Fr. James (Jim) Najmowski, who was on mission in Korea, reflects on the call to forgive even one's enemies.
Today’s Gospel message is a continuous challenge to all who believe in the Lord Jesus Christ. In the Gospel of Luke 6:27, Jesus says, “Love your enemies, do good to those who hate you, bless those who curse you, pray for those who mistreat you.”
In April of 2003, I had an opportunity to be at Lourdes, France to see the place where Our Blessed Lady appeared asking prayers and penance for the conversion of ‘poor sinners’.

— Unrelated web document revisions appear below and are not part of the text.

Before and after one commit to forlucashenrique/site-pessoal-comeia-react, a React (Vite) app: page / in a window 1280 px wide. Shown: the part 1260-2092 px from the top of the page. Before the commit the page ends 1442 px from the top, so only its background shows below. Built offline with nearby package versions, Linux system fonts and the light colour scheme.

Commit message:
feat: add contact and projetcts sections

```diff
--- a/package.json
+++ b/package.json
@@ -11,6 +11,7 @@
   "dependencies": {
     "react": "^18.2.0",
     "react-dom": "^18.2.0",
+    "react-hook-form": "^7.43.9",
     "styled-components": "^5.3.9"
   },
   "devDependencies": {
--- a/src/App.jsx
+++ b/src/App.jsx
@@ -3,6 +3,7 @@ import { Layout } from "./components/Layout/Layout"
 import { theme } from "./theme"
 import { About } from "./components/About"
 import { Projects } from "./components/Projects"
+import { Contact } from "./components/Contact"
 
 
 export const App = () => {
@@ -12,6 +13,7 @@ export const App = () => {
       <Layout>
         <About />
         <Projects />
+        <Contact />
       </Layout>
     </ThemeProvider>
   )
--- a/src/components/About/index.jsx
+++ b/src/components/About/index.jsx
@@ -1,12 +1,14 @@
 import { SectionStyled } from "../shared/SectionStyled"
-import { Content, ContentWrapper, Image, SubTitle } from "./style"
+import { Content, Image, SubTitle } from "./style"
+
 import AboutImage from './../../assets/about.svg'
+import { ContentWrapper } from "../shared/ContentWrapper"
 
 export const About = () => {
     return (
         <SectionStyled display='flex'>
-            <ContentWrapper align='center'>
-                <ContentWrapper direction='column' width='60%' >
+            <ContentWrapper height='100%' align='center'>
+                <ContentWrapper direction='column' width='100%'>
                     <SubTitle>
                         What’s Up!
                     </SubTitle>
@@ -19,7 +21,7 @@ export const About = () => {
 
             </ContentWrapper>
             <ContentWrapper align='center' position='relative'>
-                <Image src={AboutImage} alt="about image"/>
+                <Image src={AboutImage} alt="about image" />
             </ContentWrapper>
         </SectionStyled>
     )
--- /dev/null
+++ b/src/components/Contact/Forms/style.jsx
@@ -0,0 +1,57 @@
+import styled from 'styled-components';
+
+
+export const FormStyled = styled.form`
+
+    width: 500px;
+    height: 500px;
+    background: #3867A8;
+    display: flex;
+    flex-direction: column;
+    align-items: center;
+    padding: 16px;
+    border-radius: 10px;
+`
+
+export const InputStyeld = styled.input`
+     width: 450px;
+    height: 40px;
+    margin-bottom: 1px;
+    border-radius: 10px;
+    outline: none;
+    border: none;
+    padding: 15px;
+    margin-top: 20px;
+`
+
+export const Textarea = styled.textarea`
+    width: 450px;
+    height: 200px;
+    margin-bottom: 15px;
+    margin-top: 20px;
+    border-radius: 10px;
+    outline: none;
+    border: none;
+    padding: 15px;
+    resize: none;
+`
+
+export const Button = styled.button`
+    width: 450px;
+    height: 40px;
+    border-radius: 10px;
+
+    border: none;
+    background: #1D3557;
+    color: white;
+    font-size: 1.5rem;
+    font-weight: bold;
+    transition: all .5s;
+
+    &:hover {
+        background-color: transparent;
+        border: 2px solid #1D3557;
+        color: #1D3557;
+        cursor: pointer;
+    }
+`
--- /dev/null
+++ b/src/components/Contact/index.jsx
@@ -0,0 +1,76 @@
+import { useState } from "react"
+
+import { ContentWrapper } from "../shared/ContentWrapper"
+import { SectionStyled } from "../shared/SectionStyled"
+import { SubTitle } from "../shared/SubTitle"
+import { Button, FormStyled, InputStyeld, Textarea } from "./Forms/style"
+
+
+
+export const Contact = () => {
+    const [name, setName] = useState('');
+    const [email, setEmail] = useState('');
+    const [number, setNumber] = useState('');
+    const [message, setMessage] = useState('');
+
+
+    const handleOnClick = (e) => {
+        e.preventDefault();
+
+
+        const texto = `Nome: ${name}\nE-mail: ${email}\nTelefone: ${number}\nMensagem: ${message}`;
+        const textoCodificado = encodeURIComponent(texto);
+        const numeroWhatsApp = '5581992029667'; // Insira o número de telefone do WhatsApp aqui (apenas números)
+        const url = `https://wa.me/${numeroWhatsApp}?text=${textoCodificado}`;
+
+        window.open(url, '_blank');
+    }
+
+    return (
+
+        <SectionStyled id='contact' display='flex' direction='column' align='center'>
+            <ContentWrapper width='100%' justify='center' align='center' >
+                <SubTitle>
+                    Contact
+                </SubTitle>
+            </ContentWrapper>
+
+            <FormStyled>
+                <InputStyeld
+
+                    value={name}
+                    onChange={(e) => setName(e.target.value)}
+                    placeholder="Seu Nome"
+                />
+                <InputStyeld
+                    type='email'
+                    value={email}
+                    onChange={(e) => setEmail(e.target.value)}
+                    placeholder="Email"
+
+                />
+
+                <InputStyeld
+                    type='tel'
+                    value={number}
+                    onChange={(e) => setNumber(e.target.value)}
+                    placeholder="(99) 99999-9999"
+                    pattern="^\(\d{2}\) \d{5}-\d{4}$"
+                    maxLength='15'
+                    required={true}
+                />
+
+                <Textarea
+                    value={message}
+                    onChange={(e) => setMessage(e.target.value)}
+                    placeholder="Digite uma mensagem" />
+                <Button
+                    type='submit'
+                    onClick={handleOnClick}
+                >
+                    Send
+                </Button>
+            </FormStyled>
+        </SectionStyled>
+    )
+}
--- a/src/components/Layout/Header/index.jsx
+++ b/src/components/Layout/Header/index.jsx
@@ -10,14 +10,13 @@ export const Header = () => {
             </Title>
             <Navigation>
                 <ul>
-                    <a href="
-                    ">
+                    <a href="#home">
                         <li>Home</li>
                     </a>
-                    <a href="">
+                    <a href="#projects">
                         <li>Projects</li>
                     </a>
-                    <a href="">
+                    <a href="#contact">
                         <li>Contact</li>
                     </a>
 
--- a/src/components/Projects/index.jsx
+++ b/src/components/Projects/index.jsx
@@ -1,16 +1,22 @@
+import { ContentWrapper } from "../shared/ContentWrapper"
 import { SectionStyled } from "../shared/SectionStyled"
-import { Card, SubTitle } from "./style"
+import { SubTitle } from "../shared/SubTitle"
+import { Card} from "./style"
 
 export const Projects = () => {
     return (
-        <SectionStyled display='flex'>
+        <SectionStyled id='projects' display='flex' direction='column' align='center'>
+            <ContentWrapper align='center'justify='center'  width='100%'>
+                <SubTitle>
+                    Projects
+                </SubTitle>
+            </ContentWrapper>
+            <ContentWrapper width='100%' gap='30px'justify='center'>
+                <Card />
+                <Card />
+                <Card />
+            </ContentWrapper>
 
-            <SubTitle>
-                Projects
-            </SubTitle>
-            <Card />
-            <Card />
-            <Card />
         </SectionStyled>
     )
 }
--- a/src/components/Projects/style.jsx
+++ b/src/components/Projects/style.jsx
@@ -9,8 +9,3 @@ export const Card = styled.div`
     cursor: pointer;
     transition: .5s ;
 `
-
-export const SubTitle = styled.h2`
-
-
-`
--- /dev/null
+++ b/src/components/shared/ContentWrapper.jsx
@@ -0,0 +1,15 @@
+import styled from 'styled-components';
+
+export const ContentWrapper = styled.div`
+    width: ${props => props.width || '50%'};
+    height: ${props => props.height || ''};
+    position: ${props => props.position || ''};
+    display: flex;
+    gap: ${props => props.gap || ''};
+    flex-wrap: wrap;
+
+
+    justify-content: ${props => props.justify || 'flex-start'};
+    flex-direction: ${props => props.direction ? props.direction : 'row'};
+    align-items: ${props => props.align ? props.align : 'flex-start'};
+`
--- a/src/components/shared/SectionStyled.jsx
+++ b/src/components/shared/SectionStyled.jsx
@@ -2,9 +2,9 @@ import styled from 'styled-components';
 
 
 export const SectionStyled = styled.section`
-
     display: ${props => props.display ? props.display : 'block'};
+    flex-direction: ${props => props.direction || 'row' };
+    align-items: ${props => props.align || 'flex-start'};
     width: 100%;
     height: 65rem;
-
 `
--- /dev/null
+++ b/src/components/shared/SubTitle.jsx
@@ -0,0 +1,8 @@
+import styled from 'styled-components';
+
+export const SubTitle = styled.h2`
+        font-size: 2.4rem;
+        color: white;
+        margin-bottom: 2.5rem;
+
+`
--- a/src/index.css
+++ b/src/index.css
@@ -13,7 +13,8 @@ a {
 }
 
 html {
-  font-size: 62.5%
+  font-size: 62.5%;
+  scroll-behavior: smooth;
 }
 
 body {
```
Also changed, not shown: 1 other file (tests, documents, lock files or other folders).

While I was there, the annual military pilgrimage took place. There were military personnel from many European countries, the United States, Canada, Mexico, Russia and other countries gathered together to pray and to get acquainted with one another. I discovered that the first military pilgrimage was officially begun in 1958 after several years of spontaneous military gatherings at Lourdes.
It started with the concrete desire to bring two enemies together after World War II -- France and Germany. Both of these countries had experienced the scars of hatred and destruction during the war. The need to heal, to forgive, and to be reconciled was openly expressed in a powerful way. So, these small concrete expressions of mutual forgiveness grew and developed, with other warring nations’ military personnel coming together at Lourdes over the years. They sought to forgive and to be forgiven. As the Gospel today reminds us, “Love your enemies and do good to them.”
On May 13, 1981, in St. Peter’s Square in Vatican City, Saint Pope John Paul II was shot and wounded by an assassin named Mehmet Ali Agca. The Pope was struck four times, and he had a severe loss of blood. However, following the shooting, Pope John Paul II asked the people "to pray for my brother, Agca, whom I have sincerely forgiven.” Then, in 1983, the Pope personally visited his would-be-assassin in prison and offered Agca his personal forgiveness. Over the years, the Pope kept in touch with Agca’s family and even met his mother. The Pope concretely expressed the Mercy of God in his ongoing acts of forgiveness. The Pope also asked that Agca would not be sentenced to death, but only be given a life sentence according to Italian law. Later, in the Jubilee Year of 2000, the Pope asked the Italian president to pardon Agca.
The year before the attempted assassination, the Pope had written an encyclical on The Mercy of God. The Pope wrote that forgiveness does not do away with justice. Nowhere in the Gospel does mercy mean indulgence toward evil, toward scandal, toward injury or insult. Reparation for evil and scandal, compensation for injury, and satisfaction for insult are the conditions for forgiveness.
However, echoing the words of today’s Gospel, he wrote, “Jesus challenged the distortion of justice in his time expressed in the words: ‘An eye for and eye, a tooth for a tooth’ (Mt. 5:38). Today’s forms of justice continue to be modeled on it. Our experience shows that justice alone is not enough, that it can even lead to destruction of self, if that deeper power, which is love, is not allowed to shape human life.”
Yes, mercy and forgiveness begin with concrete, individual acts which reshape our society. Today we remember that we are called to seek mercy even for our enemies or adversaries.
Photo of Fr. Jim Najmowski in Korea, courtesy of Maryknoll Mission Archives.